Dataset excerpts:
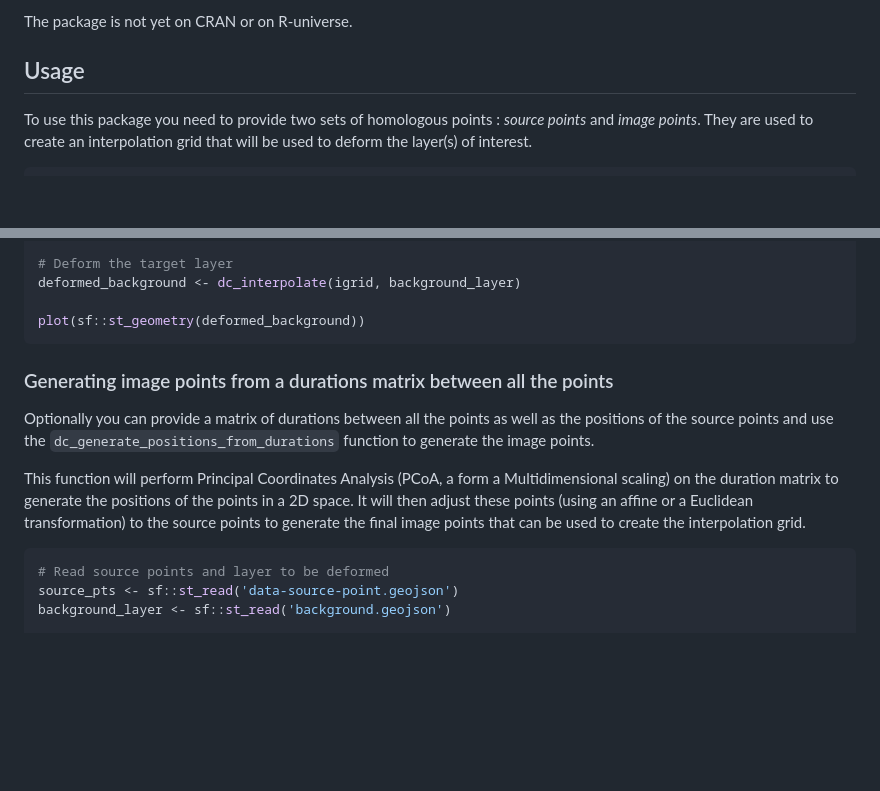
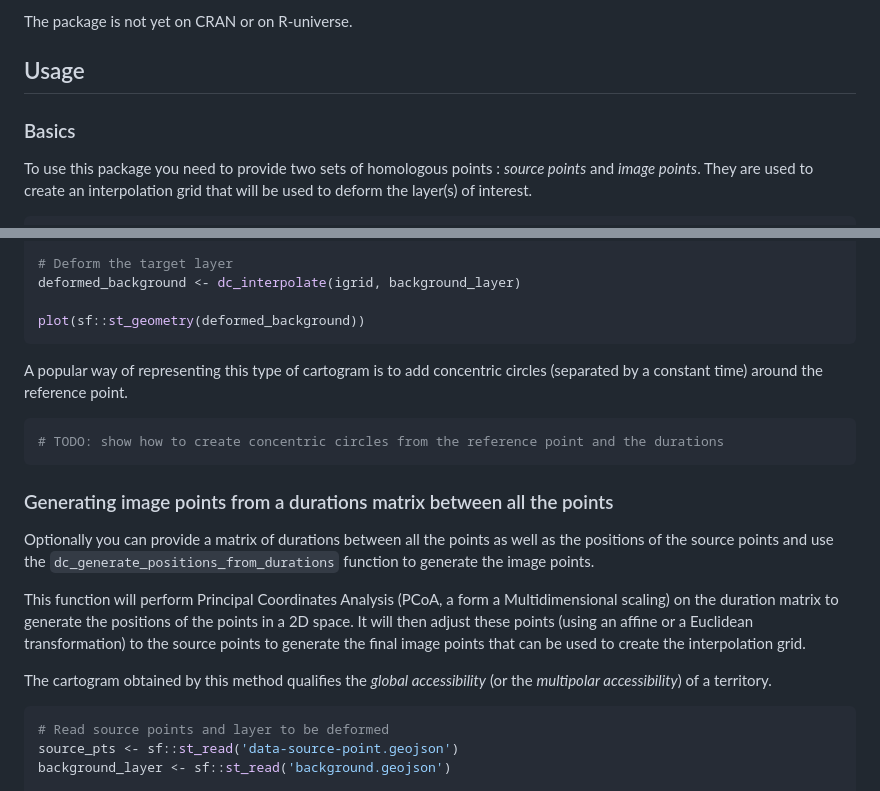
Before and after one commit to riatelab/distanamo, a Markdown page: README.md, 2 parts joined by grey strips. GitHub-like rendering; blank space fills up the shorter version.

````diff
--- a/README.md
+++ b/README.md
@@ -39,6 +39,8 @@ The package is not yet on CRAN or on R-universe.
 
 ## Usage
 
+### Basics
+
 To use this package you need to provide two sets of homologous points : *source points* and *image points*.
 They are used to create an interpolation grid that will be used to deform the layer(s) of interest.
 
@@ -119,6 +135,12 @@ deformed_background <- dc_interpolate(igrid, background_layer)
 plot(sf::st_geometry(deformed_background))
 ```
 
+A popular way of representing this type of cartogram is to add concentric circles (separated by a constant time) around the reference point.
+
+```R
+# TODO: show how to create concentric circles from the reference point and the durations
+```
+
 ### Generating image points from a durations matrix between all the points
 
 Optionally you can provide a matrix of durations between all the points as well as the positions of the source points and use the
@@ -126,6 +148,9 @@ Optionally you can provide a matrix of durations between all the points as well
 
 This function will perform Principal Coordinates Analysis (PCoA, a form a Multidimensional scaling) on the duration matrix to generate the positions of the points in a 2D space.
 It will then adjust these points (using an affine or a Euclidean transformation) to the source points to generate the final image points that can be used to create the interpolation grid.
+
+The cartogram obtained by this method qualifies the *global accessibility* (or the *multipolar accessibility*)
+of a territory.
 
 ```R
 # Read source points and layer to be deformed
````
Also changed, not shown: other parts of README.md (+40 -4 lines).
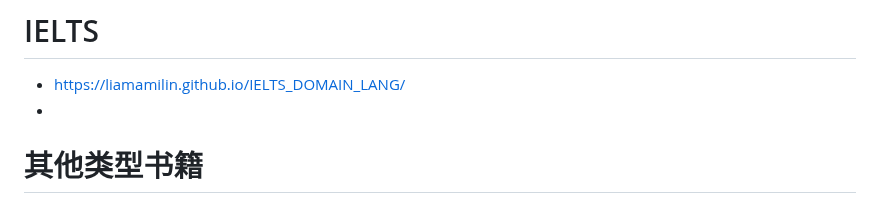
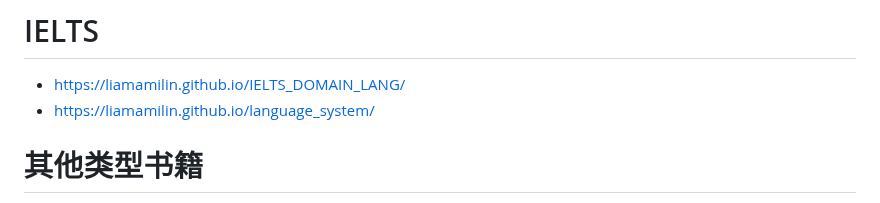
Before and after one commit to liamamilin/Some-Project, a Markdown page: 个人重要/****** 我的书.md, the part around the change. GitHub-like rendering.

```diff
--- a/个人重要/****** 我的书.md
+++ b/个人重要/****** 我的书.md
@@ -222,7 +222,7 @@ LLM & agent
 # IELTS
 
 - https://liamamilin.github.io/IELTS_DOMAIN_LANG/
--
+- https://liamamilin.github.io/language_system/
 
 
 # 其他类型书籍
```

**TASK TO COMPLETE**
An exact reproduction of all the records is required, with no pictures included.

**SOLVED PROBLEM**
Before and after one commit to riatelab/distanamo, a Markdown page: README.md, 2 parts joined by grey strips. GitHub-like rendering; blank space fills up the shorter version.

````diff
--- a/README.md
+++ b/README.md
@@ -39,6 +39,8 @@ The package is not yet on CRAN or on R-universe.
 
 ## Usage
 
+### Basics
+
 To use this package you need to provide two sets of homologous points : *source points* and *image points*.
 They are used to create an interpolation grid that will be used to deform the layer(s) of interest.
 
@@ -119,6 +135,12 @@ deformed_background <- dc_interpolate(igrid, background_layer)
 plot(sf::st_geometry(deformed_background))
 ```
 
+A popular way of representing this type of cartogram is to add concentric circles (separated by a constant time) around the reference point.
+
+```R
+# TODO: show how to create concentric circles from the reference point and the durations
+```
+
 ### Generating image points from a durations matrix between all the points
 
 Optionally you can provide a matrix of durations between all the points as well as the positions of the source points and use the
@@ -126,6 +148,9 @@ Optionally you can provide a matrix of durations between all the points as well
 
 This function will perform Principal Coordinates Analysis (PCoA, a form a Multidimensional scaling) on the duration matrix to generate the positions of the points in a 2D space.
 It will then adjust these points (using an affine or a Euclidean transformation) to the source points to generate the final image points that can be used to create the interpolation grid.
+
+The cartogram obtained by this method qualifies the *global accessibility* (or the *multipolar accessibility*)
+of a territory.
 
 ```R
 # Read source points and layer to be deformed
````
Also changed, not shown: other parts of README.md (+40 -4 lines).
Before and after one commit to liamamilin/Some-Project, a Markdown page: 个人重要/****** 我的书.md, the part around the change. GitHub-like rendering.

```diff
--- a/个人重要/****** 我的书.md
+++ b/个人重要/****** 我的书.md
@@ -222,7 +222,7 @@ LLM & agent
 # IELTS
 
 - https://liamamilin.github.io/IELTS_DOMAIN_LANG/
--
+- https://liamamilin.github.io/language_system/
 
 
 # 其他类型书籍
```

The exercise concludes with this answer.